Flooding is the most common natural disaster in Pennsylvania, destroying thousands of homes and costing billions of dollars each year. Floods can occur in different ways. Some develop slowly during an extended period of rain or in a warming trend following heavy snow. Others, like flash floods, can happen very quickly, without any visible signs of rain. Even small streams and dry creek beds can overflow to produce flooding. If you receive a flood watch or warning, do you know what to do?
The National Weather Service (NWS) will issue emergency broadcasts, also known as alerts, during severe weather. It is imperative to know what to do when you hear an alert.
Know the Differences
Do you know the differences between a Flood Watch and a Flood Warning? A Watch means “Be Prepared!” A Warning means “Take Action Now!” Let’s dig into what you should know and what you should do.
A Flood Watch is issued when flooding is possible within your area. A Flood Warning is issued when flooding is imminent or occurring.
Flood Watch: Be Prepared!
A Flood Watch is issued when conditions are favorable for flooding. It does not mean flooding will occur, but it is possible. It is typically issued for an area that is many counties in size and is usually issued 12 to 24 hours before flooding is expected to start. With the advance notice of a watch, you will have more time to prepare for the flooding.
- Go about your normal activities, but make periodic checks of NOAA Weather Radio or other media outlets for updates and possible flood warnings. Listen for river level forecasts from the NWS.
- Get ready to move your personal property out of the areas that are known to flood.
- If you live in the flood plain, be prepared to evacuate if ordered to do so.
- If you live or work in an area prone to flooding, have a safe evacuation route to use if flooding occurs. Make sure everyone in your home or office knows where to go if flooding occurs.

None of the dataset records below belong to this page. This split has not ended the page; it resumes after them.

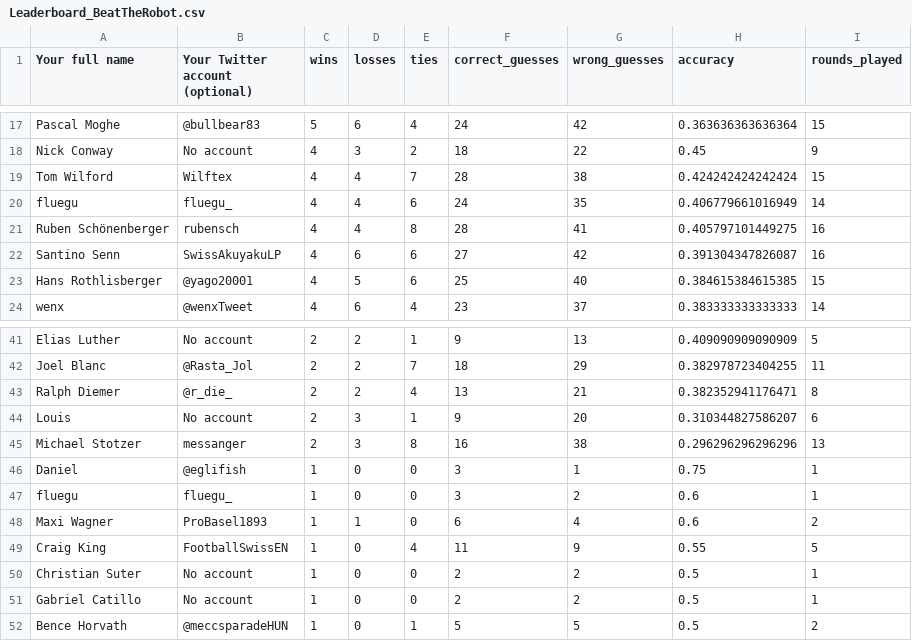
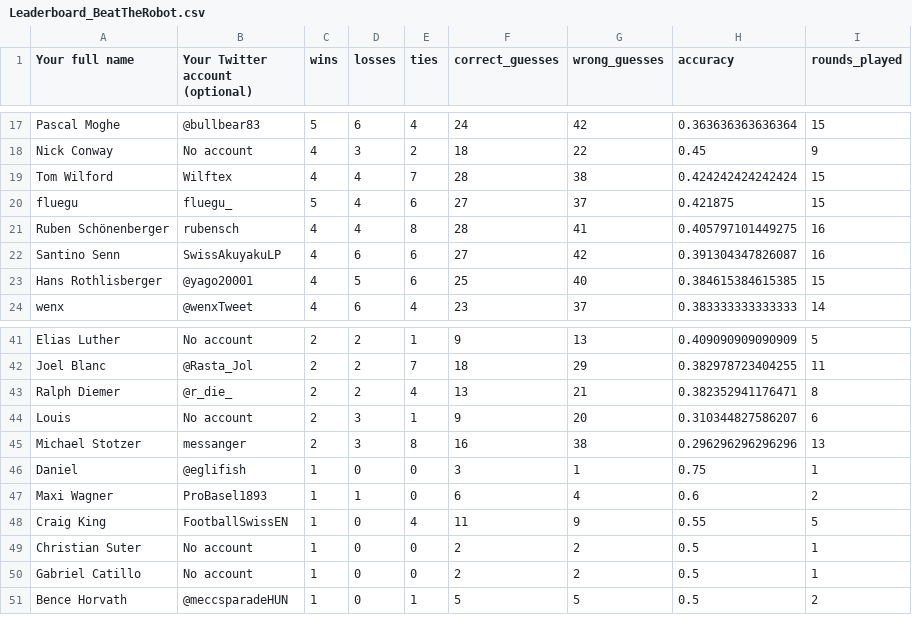
Before and after one commit to awp-finanznachrichten/predictions, a CSV file: Output/Leaderboard_BeatTheRobot.csv, drawn as a sheet; only a part is shown, gaps mark what is left out.

```diff
--- a/Output/Leaderboard_BeatTheRobot.csv
+++ b/Output/Leaderboard_BeatTheRobot.csv
@@ -19,3 +19,3 @@
 "Tom Wilford","Wilftex",4,4,7,28,38,0.424242424242424,15
-"fluegu","fluegu_",4,4,6,24,35,0.406779661016949,14
+"fluegu","fluegu_",5,4,6,27,37,0.421875,15
 "Ruben Schönenberger","rubensch",4,4,8,28,41,0.405797101449275,16
@@ -46,3 +46,2 @@
 "Daniel","@eglifish",1,0,0,3,1,0.75,1
-"fluegu","fluegu_",1,0,0,3,2,0.6,1
 "Maxi Wagner","ProBasel1893",1,1,0,6,4,0.6,2
```
Also changed, not shown: 2 other files.
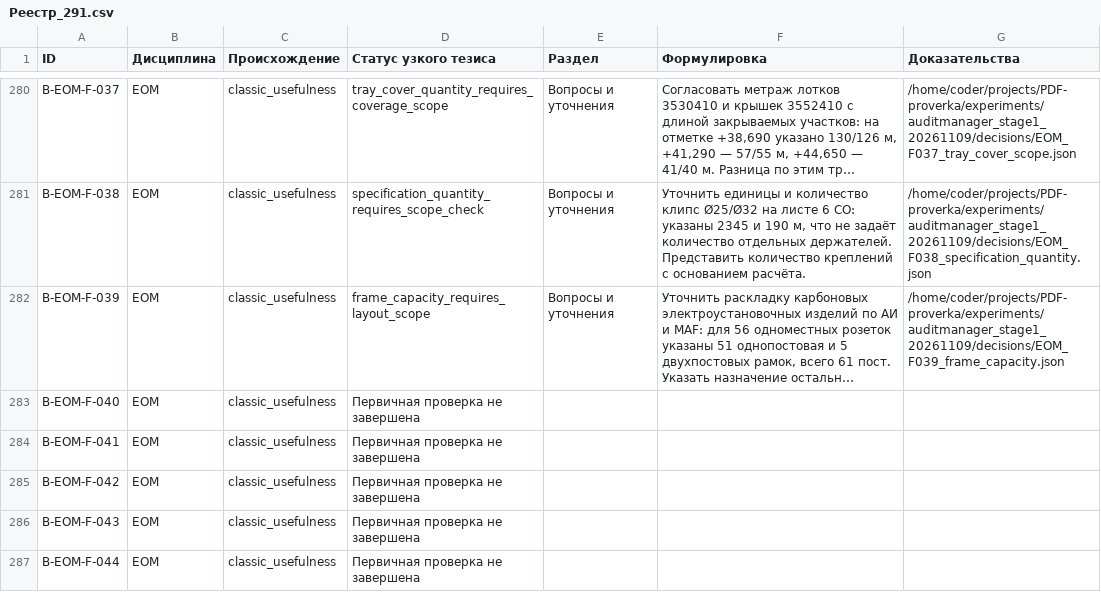
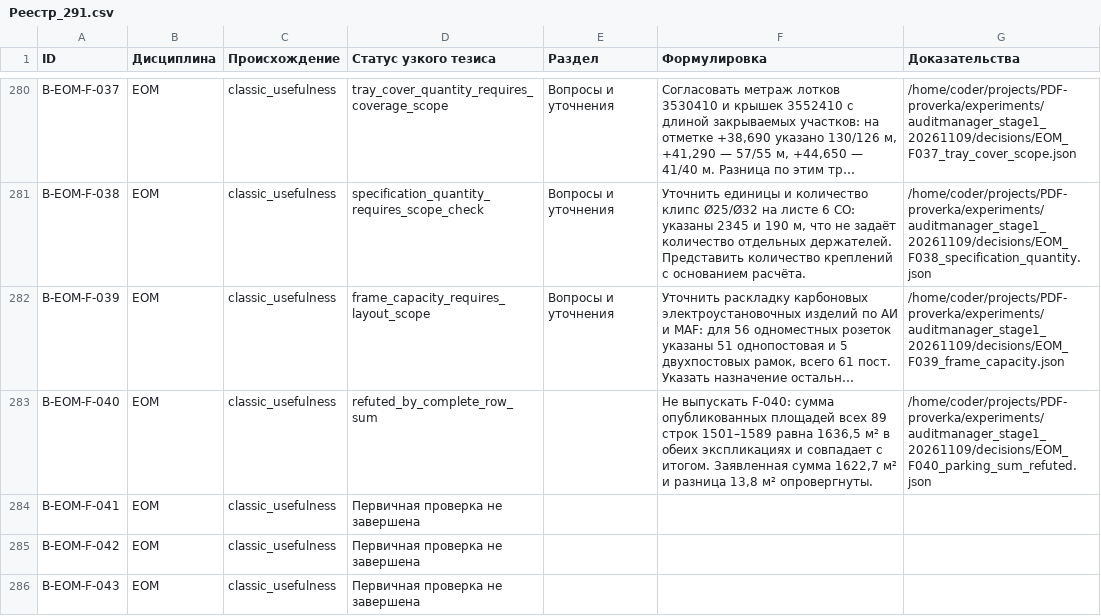
Before and after one commit to SU10KAZ/PDF-proverka, a CSV file: experiments/auditmanager_stage1_20261109/consolidated/Реестр_291.csv, drawn as a sheet; only a part is shown, gaps mark what is left out; the shorter side is filled out with more unchanged rows; long unchanged cells end in …; the diff names each change by its address in the sheet, - before the commit and + after, or states it on an @@ line.

```diff
--- a/experiments/auditmanager_stage1_20261109/consolidated/Реестр_291.csv
+++ b/experiments/auditmanager_stage1_20261109/consolidated/Реестр_291.csv
-D283 (Статус узкого тезиса): Первичная проверка не завершена
+D283 (Статус узкого тезиса): refuted_by_complete_row_sum
-F283 (Формулировка): (empty)
+F283 (Формулировка): Не выпускать F-040: сумма опубликованных площадей всех 89 строк 1501–1589 равна 1636,5 м² в обеих экспликациях и совпадает с итогом. Заявленная сумма 1622,7 м² и разница 13,8 м² опровергнуты.
-G283 (Доказательства): (empty)
+G283 (Доказательства): /home/coder/projects/PDF-proverka/experiments/auditmanager_stage1_20261109/decisions/EOM_F040_parking_sum_refuted.json
```
Also changed, not shown: 4 other files.
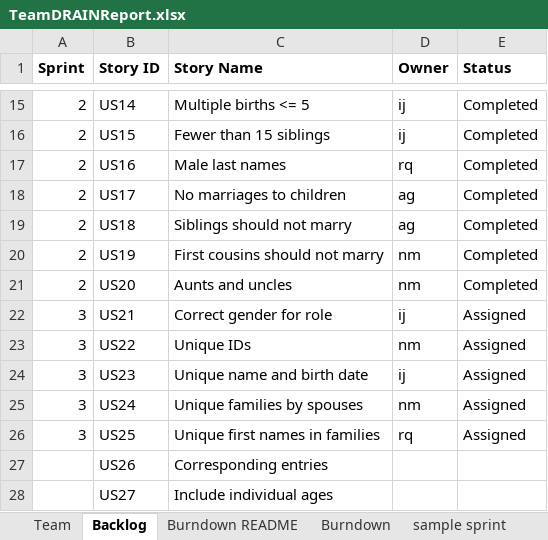
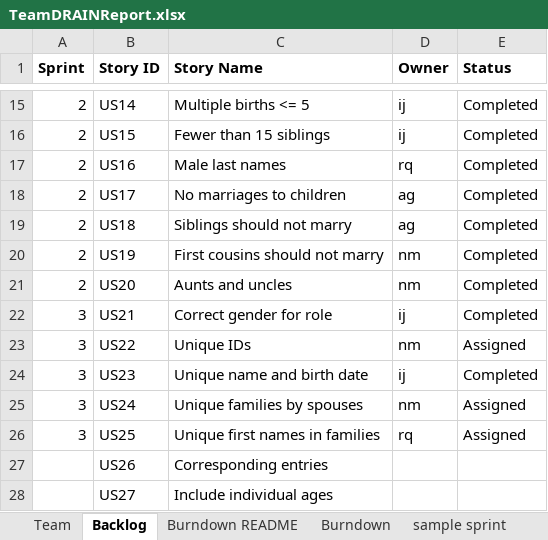
Before and after one commit to miahnaseem/SSW555_DRAIN, an Excel workbook: TeamDRAINReport.xlsx, sheet Backlog, drawn as a sheet; only a part is shown, gaps mark what is left out; values as stored, in another font and other column widths than the file's, no borders; the diff names each change by its address in the sheet, - before the commit and + after, or states it on an @@ line.

```diff
--- a/TeamDRAINReport.xlsx (sheet Backlog)
+++ b/TeamDRAINReport.xlsx (sheet Backlog)
-E22 (Status): Assigned
+E22 (Status): Completed
-E24 (Status): Assigned
+E24 (Status): Completed
```
Also changed, not shown: sheet Sprint3, 1 other file.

- Move up to higher ground to escape floodwaters.
- Keep a battery-operated radio and several working flashlights available.
- Take precautions to secure your property.
Flood Warning: Take Action Now!
A Flood Warning is issued when flooding is imminent or occurring. If you are under a flood warning, find a safe shelter right away.
- Do not walk, swim or drive through floodwaters. Turn Around Don’t Drown!
- Just six inches of moving water can knock you down, and one foot of moving water can sweep your vehicle away.
- Stay off bridges over fast-moving water.
Depending on the type of flooding:
- Evacuate if told to do so.
- Move to higher ground or a higher floor.
- Stay where you are.
Flood Advisory: Be Aware.
A Flood Advisory is issued when flooding is not expected to be bad enough to issue a warning. However, it may cause significant inconvenience, and if caution is not exercised, it could lead to situations that may threaten life and property.
Most flood-related deaths and injuries could be avoided if people followed this simple advice, Turn Around Don’t Drown. More than 50% of flood-related deaths are due to someone driving or walking into floodwaters.
- Six inches of fast-moving water can knock adults off their feet and sweep them away.
- Twelve inches of moving water can carry off a small car.
- 18 to 24 inches of moving water can carry away larger vehicles, including trucks, vans and SUVs.
If you come to an area covered with water, you may not know the water’s depth or the condition of the road or ground underneath. This is especially true at night when flooding can be harder to see. Play it safe. Whether driving or walking, any time you come to a flooded area, Turn Around Don’t Drown.
To find your community’s flood risk, visit the Pennsylvania Flood Zone Map.